#### Work request
Report every line from the following entries that contains the string "viridis".
** Task material follows **
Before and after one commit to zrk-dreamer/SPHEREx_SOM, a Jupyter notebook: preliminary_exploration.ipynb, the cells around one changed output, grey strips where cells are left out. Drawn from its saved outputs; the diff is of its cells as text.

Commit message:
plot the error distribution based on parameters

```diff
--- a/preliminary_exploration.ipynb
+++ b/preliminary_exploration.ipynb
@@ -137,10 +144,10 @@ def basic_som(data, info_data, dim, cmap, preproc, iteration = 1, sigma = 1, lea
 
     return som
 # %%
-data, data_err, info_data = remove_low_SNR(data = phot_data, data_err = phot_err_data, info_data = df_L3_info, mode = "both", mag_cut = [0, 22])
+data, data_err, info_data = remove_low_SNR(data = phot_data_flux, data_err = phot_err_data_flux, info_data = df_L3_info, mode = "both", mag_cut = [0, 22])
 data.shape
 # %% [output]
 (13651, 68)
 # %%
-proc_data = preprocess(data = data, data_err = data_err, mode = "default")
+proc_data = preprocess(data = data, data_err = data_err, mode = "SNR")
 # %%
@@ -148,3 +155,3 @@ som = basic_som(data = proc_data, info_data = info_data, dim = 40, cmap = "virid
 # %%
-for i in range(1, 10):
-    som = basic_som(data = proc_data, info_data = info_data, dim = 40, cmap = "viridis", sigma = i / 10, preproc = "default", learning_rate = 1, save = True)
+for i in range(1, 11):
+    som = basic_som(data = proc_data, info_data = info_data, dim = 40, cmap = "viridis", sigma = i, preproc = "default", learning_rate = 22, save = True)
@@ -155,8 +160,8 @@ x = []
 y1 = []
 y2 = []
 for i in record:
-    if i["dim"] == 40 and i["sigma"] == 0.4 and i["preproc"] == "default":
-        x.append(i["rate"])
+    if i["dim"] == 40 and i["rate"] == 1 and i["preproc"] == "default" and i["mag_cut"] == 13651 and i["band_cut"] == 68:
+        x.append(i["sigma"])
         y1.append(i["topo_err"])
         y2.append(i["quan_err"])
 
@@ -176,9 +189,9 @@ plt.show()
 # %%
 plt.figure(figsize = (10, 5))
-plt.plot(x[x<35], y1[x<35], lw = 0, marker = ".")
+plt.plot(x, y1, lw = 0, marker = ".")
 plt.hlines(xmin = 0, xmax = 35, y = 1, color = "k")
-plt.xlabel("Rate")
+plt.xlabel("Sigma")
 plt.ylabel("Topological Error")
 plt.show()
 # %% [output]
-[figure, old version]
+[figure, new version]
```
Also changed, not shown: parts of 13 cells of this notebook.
** End of Task material **
#### Output below
-    som = basic_som(data = proc_data, info_data = info_data, dim = 40, cmap = "viridis", sigma = i / 10, preproc = "default", learning_rate = 1, save = True)
+    som = basic_som(data = proc_data, info_data = info_data, dim = 40, cmap = "viridis", sigma = i, preproc = "default", learning_rate = 22, save = True)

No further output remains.